DESCRIPTION OF THE TASK: Whenever the word "display" shows up in a line of the data, copy that line.
BEGIN
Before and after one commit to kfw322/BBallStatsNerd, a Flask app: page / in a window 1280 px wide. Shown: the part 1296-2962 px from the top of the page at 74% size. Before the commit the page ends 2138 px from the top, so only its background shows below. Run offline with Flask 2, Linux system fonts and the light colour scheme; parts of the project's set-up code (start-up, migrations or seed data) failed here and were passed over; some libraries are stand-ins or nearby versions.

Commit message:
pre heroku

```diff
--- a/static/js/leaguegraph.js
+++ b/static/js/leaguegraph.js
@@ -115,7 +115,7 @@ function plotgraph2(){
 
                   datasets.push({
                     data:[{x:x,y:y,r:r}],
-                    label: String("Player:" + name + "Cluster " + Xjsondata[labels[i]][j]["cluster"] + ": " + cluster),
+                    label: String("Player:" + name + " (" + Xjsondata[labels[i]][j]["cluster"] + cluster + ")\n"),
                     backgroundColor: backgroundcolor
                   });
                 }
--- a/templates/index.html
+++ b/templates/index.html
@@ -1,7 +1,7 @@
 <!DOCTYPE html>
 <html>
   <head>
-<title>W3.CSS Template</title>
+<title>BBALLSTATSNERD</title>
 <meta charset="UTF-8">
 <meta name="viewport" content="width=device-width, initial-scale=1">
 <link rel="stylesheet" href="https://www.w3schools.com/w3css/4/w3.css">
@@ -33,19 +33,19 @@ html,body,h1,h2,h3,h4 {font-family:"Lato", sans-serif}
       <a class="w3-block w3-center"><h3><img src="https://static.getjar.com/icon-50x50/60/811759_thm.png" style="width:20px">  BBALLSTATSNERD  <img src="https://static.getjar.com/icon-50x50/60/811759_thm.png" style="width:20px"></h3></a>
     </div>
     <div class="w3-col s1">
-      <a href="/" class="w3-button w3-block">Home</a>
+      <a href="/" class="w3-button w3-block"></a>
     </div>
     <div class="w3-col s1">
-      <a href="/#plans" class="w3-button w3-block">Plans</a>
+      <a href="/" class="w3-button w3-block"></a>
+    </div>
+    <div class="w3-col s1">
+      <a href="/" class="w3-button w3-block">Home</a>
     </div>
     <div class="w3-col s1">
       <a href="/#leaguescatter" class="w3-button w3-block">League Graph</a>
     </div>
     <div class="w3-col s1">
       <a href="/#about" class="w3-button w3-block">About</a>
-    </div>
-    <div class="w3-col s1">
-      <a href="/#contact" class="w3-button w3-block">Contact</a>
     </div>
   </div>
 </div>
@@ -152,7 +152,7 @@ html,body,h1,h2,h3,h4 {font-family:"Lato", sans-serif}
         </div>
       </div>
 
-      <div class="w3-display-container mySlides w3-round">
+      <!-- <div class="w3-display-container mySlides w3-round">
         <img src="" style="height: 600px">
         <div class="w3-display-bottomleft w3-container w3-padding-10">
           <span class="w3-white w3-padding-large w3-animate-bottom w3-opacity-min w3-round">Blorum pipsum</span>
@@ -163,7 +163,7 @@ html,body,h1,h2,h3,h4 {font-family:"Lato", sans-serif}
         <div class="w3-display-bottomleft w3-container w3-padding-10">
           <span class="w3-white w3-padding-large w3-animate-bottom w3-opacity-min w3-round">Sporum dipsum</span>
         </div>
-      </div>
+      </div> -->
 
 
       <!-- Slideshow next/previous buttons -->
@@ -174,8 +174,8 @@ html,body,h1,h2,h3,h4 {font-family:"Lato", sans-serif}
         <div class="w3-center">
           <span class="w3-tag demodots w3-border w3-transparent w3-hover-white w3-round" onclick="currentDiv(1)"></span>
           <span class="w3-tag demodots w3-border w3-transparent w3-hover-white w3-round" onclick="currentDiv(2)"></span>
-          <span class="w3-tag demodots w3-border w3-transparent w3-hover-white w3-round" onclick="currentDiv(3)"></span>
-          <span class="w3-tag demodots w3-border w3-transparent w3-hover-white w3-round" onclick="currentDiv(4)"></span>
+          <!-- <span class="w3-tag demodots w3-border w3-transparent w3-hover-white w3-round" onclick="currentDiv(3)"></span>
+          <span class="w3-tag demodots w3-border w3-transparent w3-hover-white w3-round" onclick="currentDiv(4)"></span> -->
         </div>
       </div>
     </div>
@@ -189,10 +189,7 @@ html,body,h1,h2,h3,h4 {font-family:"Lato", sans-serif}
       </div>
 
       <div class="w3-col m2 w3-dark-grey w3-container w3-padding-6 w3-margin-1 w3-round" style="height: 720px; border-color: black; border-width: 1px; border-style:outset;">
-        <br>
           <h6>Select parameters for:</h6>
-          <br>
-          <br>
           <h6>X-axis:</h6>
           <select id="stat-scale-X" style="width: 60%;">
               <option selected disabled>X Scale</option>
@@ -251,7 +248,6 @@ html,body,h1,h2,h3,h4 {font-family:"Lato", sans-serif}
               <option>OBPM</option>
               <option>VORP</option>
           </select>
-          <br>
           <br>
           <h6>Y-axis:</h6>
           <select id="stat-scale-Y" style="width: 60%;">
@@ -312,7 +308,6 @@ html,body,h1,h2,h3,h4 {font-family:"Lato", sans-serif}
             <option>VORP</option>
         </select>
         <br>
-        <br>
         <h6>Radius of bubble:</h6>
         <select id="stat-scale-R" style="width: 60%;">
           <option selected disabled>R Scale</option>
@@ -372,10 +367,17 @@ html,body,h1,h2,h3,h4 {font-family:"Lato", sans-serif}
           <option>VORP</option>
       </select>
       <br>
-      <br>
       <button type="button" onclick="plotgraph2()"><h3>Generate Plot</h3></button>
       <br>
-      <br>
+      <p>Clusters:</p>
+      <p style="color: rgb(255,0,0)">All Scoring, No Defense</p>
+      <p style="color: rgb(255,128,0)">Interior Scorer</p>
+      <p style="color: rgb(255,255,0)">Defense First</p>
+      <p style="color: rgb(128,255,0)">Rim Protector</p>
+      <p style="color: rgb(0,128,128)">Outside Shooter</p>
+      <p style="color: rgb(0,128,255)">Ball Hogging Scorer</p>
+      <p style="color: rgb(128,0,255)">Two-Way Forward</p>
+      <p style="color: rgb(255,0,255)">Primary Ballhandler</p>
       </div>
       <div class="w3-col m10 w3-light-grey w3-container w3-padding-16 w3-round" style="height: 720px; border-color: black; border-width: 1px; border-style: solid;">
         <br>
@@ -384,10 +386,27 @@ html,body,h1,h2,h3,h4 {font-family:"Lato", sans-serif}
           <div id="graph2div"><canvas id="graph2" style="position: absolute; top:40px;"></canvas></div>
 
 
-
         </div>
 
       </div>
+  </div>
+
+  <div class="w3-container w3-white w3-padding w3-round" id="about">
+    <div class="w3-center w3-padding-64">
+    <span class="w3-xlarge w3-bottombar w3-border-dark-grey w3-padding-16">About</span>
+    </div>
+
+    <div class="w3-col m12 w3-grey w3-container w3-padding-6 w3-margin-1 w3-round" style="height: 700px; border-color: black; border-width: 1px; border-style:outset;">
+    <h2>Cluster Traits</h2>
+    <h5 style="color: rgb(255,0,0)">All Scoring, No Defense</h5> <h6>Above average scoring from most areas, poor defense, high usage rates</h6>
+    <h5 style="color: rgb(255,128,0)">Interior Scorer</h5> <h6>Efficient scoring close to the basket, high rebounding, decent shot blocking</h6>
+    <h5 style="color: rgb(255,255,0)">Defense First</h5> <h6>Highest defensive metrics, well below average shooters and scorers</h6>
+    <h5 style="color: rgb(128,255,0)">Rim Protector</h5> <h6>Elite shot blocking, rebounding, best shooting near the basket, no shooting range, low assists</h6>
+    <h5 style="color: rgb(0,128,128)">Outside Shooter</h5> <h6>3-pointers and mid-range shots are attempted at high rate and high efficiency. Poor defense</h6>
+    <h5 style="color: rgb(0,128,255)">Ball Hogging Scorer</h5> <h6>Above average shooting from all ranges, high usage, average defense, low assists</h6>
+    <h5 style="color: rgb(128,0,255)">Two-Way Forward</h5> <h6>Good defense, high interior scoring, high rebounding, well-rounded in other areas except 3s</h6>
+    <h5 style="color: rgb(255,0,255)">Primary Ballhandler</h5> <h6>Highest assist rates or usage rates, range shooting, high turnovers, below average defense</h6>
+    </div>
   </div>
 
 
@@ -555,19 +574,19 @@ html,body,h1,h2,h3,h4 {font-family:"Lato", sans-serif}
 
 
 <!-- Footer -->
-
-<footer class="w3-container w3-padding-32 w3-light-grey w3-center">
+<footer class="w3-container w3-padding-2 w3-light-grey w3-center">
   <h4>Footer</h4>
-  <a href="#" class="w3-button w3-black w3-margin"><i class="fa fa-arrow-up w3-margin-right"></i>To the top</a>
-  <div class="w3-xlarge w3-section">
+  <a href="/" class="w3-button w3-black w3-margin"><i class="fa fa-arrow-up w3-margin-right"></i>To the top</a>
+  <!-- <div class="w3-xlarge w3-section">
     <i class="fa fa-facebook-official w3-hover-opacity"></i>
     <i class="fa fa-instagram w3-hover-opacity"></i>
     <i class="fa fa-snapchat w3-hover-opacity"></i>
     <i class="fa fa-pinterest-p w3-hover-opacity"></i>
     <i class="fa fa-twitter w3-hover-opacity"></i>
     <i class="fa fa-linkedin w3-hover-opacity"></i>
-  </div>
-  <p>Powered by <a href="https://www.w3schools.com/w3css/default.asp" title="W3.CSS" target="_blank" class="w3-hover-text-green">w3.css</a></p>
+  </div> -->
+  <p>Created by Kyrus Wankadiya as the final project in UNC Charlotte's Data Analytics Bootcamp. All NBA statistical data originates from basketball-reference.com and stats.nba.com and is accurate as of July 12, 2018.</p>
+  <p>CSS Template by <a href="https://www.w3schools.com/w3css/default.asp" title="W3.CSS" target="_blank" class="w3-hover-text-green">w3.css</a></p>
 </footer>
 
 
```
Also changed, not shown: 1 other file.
END
RESULT OF THIS EXERCISE:
-      <div class="w3-display-container mySlides w3-round">
+      <!-- <div class="w3-display-container mySlides w3-round">
         <div class="w3-display-bottomleft w3-container w3-padding-10">
         <div class="w3-display-bottomleft w3-container w3-padding-10">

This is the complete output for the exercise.